Prompt: The answer must consist of every line from the entries that holds the word "text".
**********
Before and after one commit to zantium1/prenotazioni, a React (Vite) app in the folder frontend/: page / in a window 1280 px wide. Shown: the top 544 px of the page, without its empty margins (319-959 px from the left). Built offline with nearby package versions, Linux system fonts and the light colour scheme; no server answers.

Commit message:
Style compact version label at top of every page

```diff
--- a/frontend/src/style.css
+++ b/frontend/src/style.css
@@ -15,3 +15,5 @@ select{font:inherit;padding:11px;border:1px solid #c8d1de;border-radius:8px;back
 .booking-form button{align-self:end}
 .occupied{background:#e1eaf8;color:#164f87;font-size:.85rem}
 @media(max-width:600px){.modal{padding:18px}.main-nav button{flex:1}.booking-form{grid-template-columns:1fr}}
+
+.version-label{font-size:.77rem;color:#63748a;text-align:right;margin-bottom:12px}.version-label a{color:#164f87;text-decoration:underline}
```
**********
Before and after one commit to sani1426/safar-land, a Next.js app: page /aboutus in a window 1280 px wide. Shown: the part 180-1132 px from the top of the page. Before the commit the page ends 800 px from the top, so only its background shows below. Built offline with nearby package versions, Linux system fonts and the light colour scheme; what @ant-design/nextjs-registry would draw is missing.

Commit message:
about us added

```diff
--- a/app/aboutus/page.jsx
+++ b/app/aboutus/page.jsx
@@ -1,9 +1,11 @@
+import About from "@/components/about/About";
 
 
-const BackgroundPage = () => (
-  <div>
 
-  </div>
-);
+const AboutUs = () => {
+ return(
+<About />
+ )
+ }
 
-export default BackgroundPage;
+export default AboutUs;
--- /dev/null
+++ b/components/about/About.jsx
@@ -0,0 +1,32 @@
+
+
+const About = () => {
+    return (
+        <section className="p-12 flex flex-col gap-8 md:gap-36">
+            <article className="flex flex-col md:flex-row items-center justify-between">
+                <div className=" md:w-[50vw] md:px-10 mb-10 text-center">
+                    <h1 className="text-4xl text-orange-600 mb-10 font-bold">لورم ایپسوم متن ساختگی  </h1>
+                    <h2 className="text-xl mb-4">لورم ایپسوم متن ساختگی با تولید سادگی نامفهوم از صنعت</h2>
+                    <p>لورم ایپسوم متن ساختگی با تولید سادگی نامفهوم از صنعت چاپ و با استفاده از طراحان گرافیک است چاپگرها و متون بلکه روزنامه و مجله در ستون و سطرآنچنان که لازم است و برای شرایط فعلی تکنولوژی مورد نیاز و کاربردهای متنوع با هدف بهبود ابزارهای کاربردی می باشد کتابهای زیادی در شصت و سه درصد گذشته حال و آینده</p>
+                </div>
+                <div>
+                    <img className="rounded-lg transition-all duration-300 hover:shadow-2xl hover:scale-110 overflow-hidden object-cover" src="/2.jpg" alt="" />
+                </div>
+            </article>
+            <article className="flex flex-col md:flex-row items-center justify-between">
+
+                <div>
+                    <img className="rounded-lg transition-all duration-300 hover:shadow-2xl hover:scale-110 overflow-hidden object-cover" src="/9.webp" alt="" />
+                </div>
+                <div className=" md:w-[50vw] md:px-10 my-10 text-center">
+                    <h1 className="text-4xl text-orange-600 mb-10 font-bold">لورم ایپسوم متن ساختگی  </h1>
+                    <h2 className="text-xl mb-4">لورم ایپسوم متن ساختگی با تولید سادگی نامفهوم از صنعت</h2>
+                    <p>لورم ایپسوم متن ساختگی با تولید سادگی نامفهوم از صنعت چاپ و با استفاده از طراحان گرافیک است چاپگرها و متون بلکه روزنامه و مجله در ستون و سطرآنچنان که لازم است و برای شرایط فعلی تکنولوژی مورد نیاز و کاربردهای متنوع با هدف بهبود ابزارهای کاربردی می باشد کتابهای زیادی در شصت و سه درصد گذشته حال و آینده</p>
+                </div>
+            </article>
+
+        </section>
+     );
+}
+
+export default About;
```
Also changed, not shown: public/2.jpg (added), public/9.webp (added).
**********
Your response:
+.version-label{font-size:.77rem;color:#63748a;text-align:right;margin-bottom:12px}.version-label a{color:#164f87;text-decoration:underline}
+                <div className=" md:w-[50vw] md:px-10 mb-10 text-center">
+                    <h1 className="text-4xl text-orange-600 mb-10 font-bold">لورم ایپسوم متن ساختگی  </h1>
+                    <h2 className="text-xl mb-4">لورم ایپسوم متن ساختگی با تولید سادگی نامفهوم از صنعت</h2>
+                <div className=" md:w-[50vw] md:px-10 my-10 text-center">
+                    <h1 className="text-4xl text-orange-600 mb-10 font-bold">لورم ایپسوم متن ساختگی  </h1>
+                    <h2 className="text-xl mb-4">لورم ایپسوم متن ساختگی با تولید سادگی نامفهوم از صنعت</h2>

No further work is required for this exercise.